§ **What you need to do**
Provide only the number of lines below that contain the word "link".

Records from a data collection:
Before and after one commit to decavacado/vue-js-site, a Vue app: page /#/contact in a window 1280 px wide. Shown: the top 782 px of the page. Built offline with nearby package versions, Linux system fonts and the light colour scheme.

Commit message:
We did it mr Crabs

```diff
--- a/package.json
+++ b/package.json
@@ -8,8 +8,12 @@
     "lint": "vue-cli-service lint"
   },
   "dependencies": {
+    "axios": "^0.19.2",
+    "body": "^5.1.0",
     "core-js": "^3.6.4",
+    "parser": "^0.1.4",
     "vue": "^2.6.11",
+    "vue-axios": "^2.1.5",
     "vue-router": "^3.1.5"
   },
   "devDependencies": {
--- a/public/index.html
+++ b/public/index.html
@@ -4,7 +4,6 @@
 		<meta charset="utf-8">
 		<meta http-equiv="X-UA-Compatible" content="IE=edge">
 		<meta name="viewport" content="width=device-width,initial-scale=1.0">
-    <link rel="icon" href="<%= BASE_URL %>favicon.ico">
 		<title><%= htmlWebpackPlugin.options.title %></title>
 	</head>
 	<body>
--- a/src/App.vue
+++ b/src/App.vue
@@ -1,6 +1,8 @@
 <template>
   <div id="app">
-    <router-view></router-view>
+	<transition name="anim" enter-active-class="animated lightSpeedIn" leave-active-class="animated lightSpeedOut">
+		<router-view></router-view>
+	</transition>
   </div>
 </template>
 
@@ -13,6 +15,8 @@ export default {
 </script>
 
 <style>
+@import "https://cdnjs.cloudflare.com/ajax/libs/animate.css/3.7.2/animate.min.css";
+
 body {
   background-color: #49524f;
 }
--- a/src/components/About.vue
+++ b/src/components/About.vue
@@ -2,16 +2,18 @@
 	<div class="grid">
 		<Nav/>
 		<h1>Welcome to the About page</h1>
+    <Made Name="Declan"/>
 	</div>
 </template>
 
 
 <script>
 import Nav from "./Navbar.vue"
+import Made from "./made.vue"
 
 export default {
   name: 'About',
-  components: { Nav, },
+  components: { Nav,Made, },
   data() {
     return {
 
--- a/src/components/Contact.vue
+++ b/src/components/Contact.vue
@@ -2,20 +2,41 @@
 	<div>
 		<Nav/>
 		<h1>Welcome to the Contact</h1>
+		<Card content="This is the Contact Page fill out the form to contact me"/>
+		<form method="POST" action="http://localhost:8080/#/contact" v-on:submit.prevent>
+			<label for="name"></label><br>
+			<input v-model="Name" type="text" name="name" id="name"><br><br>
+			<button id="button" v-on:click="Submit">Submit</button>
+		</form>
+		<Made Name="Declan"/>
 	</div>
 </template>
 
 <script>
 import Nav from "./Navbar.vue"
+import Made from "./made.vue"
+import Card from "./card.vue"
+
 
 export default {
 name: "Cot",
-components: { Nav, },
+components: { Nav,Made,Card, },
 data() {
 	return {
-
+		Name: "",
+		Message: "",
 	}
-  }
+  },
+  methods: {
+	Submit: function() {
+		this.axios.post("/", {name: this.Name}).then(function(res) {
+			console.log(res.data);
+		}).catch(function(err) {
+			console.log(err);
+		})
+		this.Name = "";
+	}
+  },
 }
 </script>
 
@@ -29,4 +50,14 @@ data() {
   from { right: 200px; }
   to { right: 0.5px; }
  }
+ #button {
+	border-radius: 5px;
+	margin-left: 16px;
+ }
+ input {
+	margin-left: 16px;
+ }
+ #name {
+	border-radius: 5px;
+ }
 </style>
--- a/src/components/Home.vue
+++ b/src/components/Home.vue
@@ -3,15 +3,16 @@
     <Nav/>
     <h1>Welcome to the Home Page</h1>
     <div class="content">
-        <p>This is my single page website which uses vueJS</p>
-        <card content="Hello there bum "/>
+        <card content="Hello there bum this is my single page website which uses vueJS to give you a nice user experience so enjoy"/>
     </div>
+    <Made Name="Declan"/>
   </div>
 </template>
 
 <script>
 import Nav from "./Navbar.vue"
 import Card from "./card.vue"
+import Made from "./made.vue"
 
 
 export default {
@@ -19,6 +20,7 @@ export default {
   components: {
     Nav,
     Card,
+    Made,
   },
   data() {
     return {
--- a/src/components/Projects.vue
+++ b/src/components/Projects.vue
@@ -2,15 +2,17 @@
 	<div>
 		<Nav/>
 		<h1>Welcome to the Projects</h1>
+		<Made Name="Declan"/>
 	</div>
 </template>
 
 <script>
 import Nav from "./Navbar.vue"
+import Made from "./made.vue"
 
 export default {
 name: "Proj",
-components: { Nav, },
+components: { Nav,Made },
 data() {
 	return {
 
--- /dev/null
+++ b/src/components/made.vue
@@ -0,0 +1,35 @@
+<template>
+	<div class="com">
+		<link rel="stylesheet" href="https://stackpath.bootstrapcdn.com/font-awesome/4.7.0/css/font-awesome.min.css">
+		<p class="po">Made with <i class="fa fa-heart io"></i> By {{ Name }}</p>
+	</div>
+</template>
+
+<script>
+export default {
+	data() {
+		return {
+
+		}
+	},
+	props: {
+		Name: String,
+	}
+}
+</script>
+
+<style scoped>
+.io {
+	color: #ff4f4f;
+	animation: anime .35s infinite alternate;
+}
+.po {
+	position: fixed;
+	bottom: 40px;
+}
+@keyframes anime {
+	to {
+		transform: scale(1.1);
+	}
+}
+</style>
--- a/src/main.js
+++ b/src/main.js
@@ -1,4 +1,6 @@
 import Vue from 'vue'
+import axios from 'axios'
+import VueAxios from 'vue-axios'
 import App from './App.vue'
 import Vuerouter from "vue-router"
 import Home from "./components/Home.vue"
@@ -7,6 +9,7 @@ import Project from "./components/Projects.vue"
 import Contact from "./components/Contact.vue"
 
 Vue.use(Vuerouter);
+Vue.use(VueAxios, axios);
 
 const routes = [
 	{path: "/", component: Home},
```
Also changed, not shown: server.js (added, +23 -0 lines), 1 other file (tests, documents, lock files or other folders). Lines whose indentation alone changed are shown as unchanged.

§ **Task response**
2